### What you are asked to do
Locate every line below that contains the word "third" and copy it.

### Exercise inputs
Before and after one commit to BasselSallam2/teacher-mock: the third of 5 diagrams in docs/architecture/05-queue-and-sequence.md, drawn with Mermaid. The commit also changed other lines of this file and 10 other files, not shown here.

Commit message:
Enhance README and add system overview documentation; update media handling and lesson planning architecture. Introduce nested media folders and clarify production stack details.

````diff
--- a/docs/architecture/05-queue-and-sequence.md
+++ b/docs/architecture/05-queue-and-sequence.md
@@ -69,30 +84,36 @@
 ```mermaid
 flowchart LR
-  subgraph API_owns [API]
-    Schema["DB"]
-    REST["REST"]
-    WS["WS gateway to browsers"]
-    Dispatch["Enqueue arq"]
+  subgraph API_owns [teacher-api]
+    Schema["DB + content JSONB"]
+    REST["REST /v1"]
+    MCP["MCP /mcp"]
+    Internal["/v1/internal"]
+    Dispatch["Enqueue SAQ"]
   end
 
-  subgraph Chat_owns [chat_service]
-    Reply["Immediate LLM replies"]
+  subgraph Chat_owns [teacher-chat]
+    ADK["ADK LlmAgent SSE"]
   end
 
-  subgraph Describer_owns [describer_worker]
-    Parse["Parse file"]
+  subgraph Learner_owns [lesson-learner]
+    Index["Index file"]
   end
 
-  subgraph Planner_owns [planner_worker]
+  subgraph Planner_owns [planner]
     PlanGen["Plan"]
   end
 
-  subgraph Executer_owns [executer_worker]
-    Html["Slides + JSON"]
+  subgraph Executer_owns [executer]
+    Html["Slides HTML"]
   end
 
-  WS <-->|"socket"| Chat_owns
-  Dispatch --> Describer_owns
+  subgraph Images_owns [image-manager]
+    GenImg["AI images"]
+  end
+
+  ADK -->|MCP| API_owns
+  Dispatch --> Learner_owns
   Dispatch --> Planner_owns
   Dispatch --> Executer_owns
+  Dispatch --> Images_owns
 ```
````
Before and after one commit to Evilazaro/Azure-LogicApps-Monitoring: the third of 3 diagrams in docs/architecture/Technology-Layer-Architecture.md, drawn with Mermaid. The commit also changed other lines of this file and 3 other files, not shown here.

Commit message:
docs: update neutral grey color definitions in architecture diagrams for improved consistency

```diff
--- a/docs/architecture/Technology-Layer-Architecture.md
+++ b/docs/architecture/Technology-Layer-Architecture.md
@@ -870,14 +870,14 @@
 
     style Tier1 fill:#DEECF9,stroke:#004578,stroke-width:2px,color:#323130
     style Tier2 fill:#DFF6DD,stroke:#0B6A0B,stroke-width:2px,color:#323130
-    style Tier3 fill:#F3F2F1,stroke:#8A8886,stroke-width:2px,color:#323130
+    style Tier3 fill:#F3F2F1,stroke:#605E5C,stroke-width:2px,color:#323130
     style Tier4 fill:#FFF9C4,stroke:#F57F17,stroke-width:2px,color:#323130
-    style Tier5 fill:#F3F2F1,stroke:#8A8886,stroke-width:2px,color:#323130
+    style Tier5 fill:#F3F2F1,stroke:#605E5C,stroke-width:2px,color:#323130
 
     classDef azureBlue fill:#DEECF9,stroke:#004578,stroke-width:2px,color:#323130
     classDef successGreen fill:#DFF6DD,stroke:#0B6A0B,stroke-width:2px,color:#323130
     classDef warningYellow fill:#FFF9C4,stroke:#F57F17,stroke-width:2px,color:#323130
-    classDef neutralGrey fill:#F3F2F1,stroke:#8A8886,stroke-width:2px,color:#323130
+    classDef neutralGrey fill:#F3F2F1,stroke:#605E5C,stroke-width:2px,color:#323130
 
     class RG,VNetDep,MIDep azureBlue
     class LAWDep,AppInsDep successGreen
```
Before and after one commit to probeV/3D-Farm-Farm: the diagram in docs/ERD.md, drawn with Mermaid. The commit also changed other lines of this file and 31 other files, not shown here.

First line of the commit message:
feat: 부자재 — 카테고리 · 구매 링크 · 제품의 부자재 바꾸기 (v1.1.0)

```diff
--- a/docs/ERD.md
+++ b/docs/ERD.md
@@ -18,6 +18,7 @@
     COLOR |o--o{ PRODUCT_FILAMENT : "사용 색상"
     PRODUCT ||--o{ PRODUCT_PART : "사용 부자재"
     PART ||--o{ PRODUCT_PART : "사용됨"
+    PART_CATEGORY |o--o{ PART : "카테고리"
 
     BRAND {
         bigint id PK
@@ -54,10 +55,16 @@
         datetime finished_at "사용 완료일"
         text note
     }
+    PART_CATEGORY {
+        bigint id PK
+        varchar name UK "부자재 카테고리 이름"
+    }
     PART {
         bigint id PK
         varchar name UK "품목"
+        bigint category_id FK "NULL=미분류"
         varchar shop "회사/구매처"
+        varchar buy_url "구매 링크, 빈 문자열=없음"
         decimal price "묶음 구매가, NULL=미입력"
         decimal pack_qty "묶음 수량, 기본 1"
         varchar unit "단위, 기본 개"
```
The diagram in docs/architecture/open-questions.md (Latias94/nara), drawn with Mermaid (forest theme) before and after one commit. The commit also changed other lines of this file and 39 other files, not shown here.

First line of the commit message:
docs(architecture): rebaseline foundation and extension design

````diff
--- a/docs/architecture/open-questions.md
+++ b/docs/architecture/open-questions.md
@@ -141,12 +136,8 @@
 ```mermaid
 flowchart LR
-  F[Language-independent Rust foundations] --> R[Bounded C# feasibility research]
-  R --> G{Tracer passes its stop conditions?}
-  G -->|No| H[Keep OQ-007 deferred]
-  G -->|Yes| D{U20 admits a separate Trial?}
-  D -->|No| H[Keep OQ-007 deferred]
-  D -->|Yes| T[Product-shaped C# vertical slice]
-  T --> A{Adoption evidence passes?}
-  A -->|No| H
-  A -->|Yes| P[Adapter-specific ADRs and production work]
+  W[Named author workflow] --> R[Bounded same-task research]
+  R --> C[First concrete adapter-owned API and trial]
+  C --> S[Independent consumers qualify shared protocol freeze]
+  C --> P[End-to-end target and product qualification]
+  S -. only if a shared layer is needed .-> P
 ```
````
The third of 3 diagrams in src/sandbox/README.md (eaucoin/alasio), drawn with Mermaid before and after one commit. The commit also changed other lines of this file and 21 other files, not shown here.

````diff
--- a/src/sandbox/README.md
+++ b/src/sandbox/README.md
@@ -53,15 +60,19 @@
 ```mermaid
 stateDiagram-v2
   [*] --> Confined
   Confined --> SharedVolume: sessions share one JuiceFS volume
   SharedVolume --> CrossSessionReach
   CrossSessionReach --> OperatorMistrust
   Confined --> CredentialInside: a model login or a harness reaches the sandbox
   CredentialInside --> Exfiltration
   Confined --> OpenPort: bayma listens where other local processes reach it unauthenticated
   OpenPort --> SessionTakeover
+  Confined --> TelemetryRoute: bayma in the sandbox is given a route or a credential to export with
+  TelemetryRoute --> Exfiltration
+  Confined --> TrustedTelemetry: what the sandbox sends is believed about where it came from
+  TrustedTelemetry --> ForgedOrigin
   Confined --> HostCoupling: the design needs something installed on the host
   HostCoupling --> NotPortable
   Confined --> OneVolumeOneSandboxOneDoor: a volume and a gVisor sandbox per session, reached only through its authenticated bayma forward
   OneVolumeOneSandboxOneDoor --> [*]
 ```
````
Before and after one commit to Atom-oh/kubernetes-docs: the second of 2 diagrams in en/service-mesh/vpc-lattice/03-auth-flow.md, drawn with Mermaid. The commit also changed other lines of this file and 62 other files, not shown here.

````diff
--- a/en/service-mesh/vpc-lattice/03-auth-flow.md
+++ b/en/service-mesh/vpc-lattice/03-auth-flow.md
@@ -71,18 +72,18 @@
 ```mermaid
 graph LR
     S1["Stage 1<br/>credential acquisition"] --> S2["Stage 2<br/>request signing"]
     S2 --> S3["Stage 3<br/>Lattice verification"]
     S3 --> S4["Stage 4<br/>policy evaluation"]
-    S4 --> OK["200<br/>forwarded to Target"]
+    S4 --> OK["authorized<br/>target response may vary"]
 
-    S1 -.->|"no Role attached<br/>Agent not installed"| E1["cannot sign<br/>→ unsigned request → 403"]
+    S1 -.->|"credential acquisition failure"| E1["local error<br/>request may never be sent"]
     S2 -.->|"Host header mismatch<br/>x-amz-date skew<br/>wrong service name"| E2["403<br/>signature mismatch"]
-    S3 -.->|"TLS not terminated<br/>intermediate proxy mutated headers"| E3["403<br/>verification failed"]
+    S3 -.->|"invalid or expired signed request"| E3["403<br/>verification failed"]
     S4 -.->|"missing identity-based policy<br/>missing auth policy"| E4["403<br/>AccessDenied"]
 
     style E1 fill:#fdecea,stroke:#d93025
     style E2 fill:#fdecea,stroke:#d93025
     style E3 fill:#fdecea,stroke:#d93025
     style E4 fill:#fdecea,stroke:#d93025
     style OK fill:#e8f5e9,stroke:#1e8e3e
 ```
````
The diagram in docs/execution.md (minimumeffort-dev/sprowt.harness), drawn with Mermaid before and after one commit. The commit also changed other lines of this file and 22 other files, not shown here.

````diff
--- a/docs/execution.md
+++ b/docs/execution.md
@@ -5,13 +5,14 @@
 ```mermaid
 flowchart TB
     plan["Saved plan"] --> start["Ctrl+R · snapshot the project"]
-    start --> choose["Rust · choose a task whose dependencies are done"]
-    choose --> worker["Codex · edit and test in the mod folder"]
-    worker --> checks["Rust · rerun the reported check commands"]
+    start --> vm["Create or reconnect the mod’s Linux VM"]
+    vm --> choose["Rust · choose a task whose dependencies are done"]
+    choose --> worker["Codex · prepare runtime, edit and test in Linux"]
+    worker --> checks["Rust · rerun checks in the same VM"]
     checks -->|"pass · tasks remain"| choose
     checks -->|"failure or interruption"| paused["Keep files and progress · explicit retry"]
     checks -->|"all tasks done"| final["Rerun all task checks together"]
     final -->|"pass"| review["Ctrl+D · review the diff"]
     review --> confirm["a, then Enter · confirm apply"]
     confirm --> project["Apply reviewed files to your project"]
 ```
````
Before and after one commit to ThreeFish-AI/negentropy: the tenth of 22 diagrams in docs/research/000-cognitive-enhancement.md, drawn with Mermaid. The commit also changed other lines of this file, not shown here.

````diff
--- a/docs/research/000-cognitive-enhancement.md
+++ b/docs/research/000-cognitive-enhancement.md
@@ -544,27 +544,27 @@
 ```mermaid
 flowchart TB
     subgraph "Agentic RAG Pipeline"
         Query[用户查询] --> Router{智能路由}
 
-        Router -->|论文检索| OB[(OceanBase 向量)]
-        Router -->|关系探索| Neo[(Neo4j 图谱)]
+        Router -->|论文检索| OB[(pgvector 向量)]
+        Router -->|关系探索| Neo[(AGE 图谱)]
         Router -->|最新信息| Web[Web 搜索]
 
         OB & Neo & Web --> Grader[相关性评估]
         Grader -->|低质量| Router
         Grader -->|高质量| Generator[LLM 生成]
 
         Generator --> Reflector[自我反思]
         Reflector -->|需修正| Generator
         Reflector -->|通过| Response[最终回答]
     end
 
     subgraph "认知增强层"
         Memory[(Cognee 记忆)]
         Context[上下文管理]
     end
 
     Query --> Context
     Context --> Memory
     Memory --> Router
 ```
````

### Response to this task
Before and after one commit to BasselSallam2/teacher-mock: the third of 5 diagrams in docs/architecture/05-queue-and-sequence.md, drawn with Mermaid. The commit also changed other lines of this file and 10 other files, not shown here.
Before and after one commit to Evilazaro/Azure-LogicApps-Monitoring: the third of 3 diagrams in docs/architecture/Technology-Layer-Architecture.md, drawn with Mermaid. The commit also changed other lines of this file and 3 other files, not shown here.
The third of 3 diagrams in src/sandbox/README.md (eaucoin/alasio), drawn with Mermaid before and after one commit. The commit also changed other lines of this file and 21 other files, not shown here.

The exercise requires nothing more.